-- To do --
The lines below that include "href" are to be found and copied.

-- Data listing --

╭──

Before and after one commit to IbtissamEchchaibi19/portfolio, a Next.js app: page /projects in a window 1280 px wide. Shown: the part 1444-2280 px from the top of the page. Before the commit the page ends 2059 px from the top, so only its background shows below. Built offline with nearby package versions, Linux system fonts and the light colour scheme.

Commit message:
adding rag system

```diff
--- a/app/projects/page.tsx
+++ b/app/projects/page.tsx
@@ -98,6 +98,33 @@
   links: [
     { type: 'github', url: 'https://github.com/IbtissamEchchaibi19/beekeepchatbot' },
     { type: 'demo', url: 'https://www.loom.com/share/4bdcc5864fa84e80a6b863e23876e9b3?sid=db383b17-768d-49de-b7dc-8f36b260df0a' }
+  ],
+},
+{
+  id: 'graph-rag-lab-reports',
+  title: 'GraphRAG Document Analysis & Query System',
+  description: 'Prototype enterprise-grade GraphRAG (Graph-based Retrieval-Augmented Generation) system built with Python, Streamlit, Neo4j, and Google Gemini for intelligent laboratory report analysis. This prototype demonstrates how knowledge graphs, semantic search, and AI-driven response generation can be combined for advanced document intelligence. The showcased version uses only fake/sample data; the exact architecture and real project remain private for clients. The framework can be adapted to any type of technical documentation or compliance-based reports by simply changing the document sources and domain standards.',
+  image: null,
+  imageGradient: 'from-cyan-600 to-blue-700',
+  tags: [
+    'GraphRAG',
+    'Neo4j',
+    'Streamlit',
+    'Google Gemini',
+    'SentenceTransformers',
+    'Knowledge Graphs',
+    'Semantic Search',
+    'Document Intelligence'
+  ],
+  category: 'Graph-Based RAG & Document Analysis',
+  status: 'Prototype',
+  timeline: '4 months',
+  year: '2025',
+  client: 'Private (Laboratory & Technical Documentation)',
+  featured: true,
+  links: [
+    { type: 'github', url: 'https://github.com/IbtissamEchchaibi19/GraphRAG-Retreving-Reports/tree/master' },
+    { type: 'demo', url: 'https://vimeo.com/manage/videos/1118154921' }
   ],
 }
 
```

╰──
╭──

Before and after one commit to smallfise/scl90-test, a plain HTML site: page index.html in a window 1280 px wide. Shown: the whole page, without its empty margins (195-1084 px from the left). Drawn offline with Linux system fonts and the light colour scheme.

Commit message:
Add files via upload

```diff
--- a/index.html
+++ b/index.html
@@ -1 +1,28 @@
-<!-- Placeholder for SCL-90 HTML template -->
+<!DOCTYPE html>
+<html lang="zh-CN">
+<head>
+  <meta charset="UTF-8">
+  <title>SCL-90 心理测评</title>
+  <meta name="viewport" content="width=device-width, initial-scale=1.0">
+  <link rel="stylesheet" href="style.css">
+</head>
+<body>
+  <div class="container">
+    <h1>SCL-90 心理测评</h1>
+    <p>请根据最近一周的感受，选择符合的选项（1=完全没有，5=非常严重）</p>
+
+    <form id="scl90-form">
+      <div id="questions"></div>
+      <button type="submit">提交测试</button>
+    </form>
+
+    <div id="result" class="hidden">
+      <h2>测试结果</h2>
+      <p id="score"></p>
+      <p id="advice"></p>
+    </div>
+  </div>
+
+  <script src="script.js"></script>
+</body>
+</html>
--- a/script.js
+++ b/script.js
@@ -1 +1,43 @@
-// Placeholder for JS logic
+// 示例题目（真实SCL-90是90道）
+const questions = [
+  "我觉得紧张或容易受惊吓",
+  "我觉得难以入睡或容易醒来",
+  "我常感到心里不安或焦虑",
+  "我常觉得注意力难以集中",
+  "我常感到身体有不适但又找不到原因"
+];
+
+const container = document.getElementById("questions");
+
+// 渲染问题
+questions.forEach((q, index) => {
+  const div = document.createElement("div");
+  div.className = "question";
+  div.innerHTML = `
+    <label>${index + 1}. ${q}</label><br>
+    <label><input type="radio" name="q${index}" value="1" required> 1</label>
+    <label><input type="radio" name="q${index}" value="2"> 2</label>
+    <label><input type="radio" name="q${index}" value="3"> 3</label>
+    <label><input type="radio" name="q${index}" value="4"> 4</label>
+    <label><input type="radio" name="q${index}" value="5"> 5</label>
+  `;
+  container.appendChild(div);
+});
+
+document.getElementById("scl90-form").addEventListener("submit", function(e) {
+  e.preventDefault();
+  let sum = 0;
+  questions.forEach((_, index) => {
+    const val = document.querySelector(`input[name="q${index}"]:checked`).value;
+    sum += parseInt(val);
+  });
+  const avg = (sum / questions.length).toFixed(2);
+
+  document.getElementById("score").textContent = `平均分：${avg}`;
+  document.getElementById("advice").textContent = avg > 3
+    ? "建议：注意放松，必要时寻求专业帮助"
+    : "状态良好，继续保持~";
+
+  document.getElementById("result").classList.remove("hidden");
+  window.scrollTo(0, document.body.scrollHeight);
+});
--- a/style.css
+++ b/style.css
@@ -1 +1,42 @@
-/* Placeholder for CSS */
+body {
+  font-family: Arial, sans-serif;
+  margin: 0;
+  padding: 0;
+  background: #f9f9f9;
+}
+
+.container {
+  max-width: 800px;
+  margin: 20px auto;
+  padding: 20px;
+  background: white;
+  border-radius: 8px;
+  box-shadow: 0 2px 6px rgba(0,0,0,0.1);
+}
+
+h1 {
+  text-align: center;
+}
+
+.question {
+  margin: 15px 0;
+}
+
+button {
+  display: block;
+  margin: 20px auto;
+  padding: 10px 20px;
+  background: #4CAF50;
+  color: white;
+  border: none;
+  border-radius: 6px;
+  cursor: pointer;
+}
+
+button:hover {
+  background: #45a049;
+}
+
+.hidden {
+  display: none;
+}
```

╰──
╭──

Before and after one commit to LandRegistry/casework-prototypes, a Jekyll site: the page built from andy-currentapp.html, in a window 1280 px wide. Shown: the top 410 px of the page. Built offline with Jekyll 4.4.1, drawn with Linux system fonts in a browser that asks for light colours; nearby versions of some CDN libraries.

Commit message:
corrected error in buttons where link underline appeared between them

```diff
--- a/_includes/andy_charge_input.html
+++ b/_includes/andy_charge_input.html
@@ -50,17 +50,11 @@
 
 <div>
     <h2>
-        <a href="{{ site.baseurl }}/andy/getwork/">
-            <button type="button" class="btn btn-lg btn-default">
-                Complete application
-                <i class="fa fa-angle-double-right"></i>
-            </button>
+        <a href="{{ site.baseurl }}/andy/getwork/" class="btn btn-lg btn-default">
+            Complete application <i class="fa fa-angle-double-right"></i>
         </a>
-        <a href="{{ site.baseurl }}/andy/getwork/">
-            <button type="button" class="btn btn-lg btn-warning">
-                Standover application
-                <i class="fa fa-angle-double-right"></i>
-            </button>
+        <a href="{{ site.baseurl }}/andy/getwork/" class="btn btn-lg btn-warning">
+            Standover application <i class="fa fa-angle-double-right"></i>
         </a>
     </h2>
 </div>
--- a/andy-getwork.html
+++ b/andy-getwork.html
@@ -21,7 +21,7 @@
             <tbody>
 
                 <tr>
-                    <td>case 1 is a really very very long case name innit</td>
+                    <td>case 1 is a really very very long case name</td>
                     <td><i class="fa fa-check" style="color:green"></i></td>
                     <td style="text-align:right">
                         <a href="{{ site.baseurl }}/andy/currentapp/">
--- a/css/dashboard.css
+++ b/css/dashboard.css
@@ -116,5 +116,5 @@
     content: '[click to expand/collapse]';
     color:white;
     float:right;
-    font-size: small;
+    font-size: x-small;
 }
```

╰──

-- Written answer --
+  <link rel="stylesheet" href="style.css">
-        <a href="{{ site.baseurl }}/andy/getwork/">
+        <a href="{{ site.baseurl }}/andy/getwork/" class="btn btn-lg btn-default">
-        <a href="{{ site.baseurl }}/andy/getwork/">
+        <a href="{{ site.baseurl }}/andy/getwork/" class="btn btn-lg btn-warning">
                         <a href="{{ site.baseurl }}/andy/currentapp/">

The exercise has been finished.